[AIM OF THE TASK] Find the word "Container" in the listing below. Copy every line that has it.

--------------------

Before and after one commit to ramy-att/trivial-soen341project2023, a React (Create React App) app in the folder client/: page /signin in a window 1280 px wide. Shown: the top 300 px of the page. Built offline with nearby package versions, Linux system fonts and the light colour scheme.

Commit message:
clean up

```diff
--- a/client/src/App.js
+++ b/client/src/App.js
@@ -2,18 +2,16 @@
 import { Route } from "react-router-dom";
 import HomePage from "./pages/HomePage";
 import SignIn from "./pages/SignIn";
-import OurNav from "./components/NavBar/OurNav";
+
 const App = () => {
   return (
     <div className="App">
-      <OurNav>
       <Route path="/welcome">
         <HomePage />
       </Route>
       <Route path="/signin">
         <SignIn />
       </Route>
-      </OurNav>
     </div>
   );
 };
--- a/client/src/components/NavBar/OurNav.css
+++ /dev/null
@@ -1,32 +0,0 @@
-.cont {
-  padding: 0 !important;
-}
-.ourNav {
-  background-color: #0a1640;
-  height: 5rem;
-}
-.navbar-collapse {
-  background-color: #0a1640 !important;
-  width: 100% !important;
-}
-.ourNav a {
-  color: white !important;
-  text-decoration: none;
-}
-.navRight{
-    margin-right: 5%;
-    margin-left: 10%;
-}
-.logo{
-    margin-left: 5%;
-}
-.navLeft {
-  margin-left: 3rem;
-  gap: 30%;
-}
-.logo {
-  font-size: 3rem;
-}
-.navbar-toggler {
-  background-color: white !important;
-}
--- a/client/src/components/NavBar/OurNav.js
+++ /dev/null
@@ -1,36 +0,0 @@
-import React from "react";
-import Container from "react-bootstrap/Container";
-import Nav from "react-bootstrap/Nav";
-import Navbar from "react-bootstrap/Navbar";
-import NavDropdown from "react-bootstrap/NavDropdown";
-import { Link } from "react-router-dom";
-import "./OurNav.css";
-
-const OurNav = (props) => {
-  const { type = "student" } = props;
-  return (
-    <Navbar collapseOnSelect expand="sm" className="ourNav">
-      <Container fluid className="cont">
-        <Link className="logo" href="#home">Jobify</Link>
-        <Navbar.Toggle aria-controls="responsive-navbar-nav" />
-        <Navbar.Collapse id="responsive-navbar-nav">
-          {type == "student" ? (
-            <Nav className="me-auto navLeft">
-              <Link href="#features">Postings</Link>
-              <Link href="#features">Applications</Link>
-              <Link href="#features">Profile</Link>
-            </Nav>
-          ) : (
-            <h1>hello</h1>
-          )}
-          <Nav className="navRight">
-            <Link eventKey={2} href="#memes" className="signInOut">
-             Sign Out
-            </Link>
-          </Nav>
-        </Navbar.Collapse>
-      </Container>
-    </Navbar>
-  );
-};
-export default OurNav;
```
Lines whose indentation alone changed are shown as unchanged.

--------------------

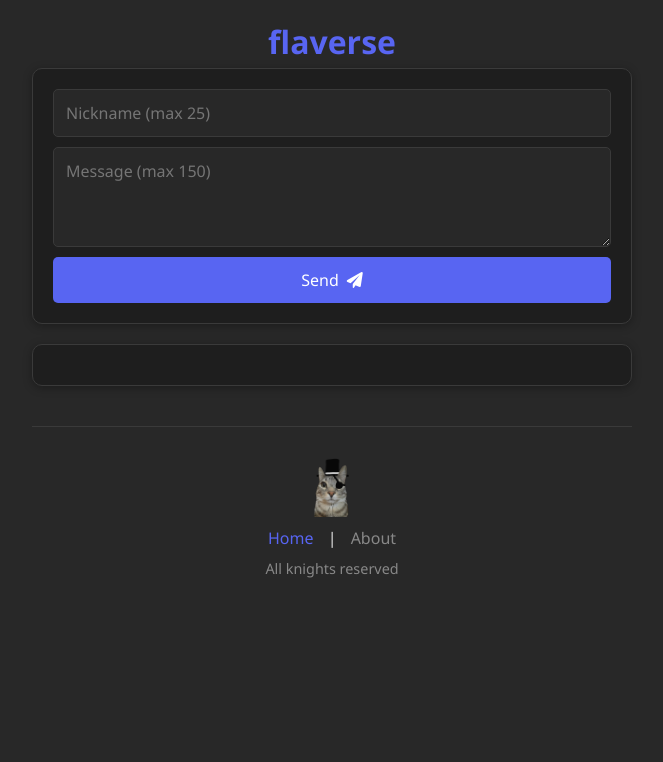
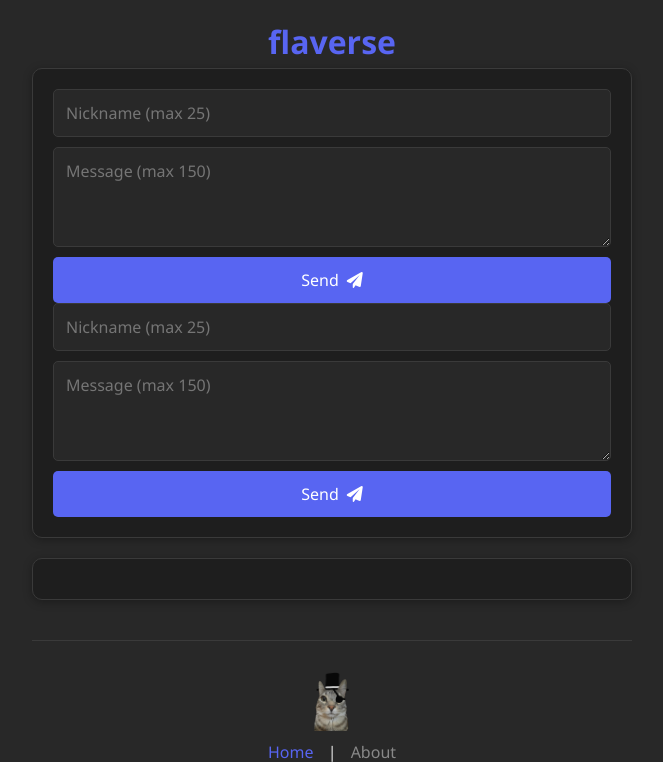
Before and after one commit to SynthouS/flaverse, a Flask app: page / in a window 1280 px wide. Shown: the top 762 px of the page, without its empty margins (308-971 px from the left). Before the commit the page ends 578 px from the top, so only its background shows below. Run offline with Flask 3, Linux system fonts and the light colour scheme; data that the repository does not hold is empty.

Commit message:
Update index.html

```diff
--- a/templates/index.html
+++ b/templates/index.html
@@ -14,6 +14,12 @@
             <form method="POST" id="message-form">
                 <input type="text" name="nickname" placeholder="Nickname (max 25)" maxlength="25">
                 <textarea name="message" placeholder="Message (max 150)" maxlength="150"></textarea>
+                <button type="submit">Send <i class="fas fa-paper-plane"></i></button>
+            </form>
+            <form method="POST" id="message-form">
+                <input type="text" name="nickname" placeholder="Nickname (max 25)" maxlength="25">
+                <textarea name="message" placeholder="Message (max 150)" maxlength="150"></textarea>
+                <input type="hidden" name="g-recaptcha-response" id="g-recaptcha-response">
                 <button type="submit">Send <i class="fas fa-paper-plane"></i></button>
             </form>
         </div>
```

--------------------

[RESPONSE BELOW]
-import Container from "react-bootstrap/Container";
-      <Container fluid className="cont">
-      </Container>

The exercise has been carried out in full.